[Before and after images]
[Start of Attachment]

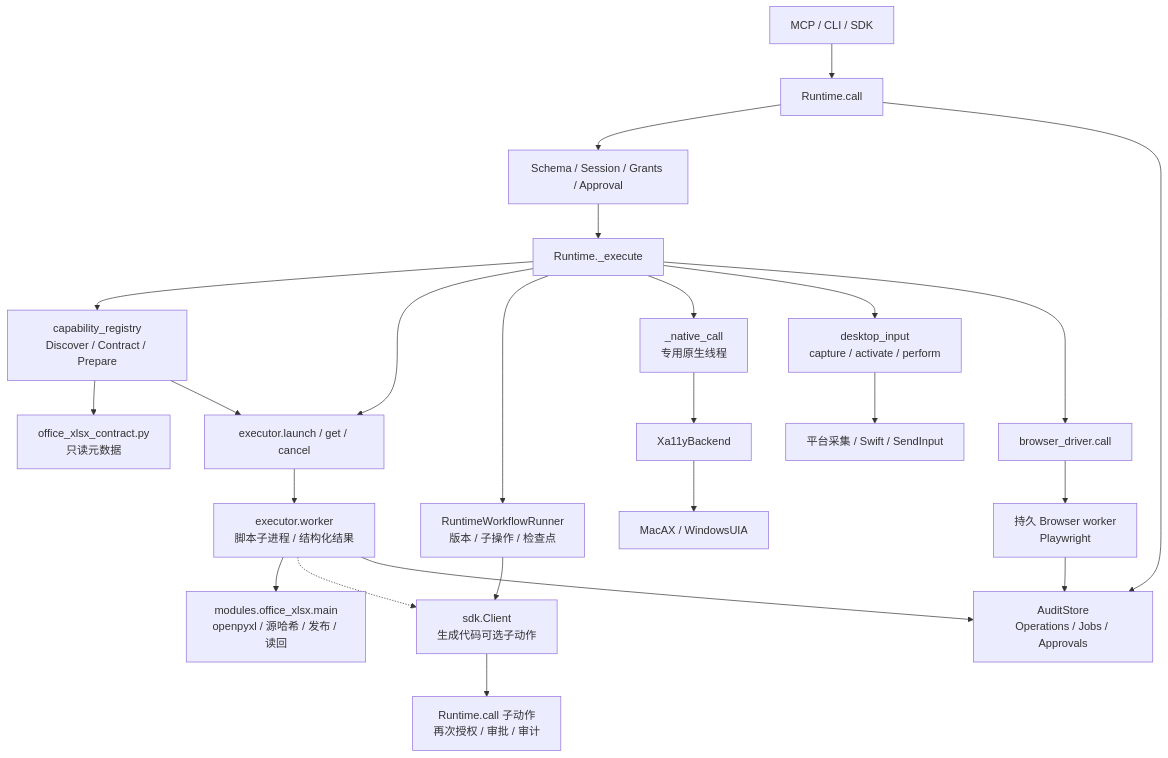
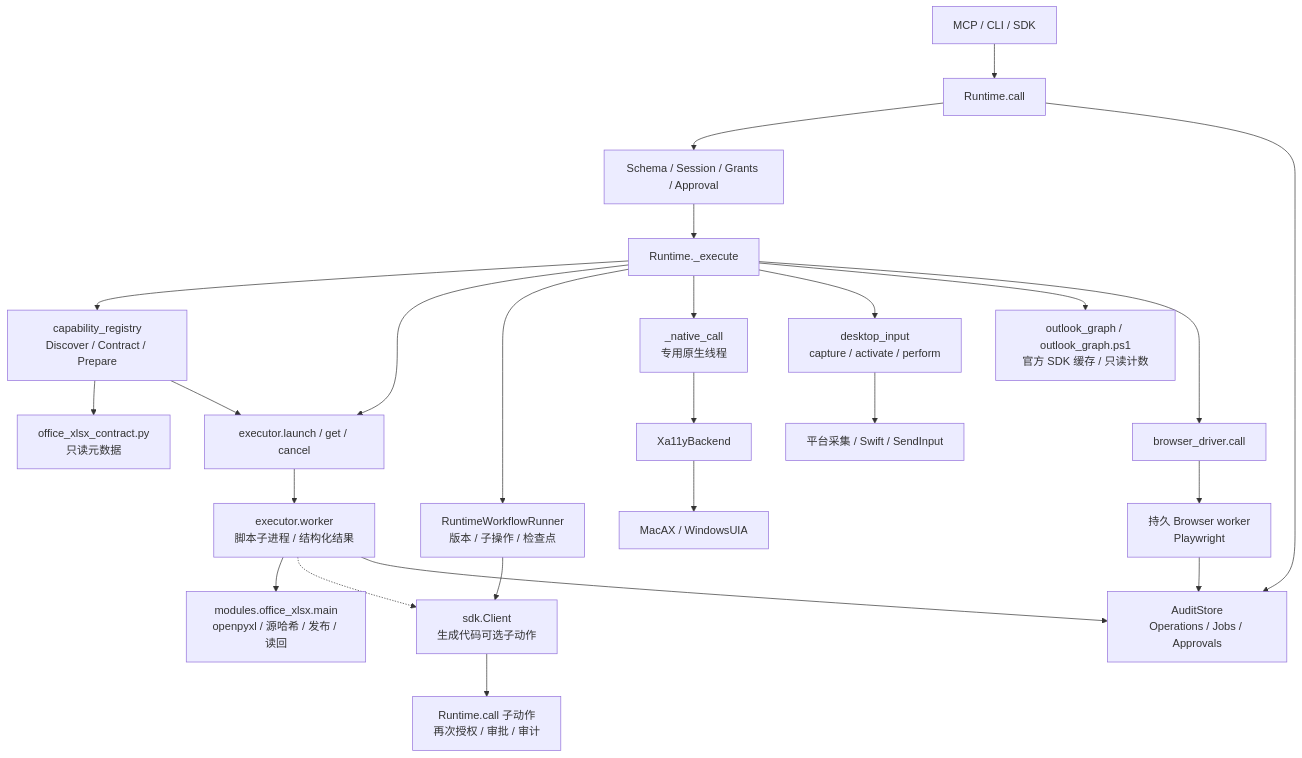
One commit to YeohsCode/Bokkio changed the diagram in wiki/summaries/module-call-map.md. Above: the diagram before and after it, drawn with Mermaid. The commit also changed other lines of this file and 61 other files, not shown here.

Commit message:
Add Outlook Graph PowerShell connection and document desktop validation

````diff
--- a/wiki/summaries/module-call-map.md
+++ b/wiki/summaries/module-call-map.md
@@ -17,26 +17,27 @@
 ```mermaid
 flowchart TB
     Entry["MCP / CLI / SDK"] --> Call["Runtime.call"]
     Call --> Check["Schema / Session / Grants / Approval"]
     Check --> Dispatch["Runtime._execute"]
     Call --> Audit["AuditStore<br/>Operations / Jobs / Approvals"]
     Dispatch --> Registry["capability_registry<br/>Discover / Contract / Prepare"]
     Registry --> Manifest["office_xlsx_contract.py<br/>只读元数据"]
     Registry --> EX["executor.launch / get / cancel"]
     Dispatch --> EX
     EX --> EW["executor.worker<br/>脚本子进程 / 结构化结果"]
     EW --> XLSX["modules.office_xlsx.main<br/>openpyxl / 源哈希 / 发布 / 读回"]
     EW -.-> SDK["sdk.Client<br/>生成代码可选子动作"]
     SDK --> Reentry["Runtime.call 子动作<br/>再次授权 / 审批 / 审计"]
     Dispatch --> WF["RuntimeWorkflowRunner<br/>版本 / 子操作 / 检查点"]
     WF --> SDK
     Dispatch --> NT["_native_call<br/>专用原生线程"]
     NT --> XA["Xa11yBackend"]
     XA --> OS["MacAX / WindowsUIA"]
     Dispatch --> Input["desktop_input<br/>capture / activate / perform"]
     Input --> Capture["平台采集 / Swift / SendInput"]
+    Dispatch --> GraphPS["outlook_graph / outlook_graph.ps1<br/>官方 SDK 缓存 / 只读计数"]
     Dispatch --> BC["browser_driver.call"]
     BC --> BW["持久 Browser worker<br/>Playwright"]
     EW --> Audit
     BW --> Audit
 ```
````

[End of Attachment]

Return all lines from the data above with "Registry" in them.

▶ **Exercise solution**:
     Dispatch --> Registry["capability_registry<br/>Discover / Contract / Prepare"]
     Registry --> Manifest["office_xlsx_contract.py<br/>只读元数据"]
     Registry --> EX["executor.launch / get / cancel"]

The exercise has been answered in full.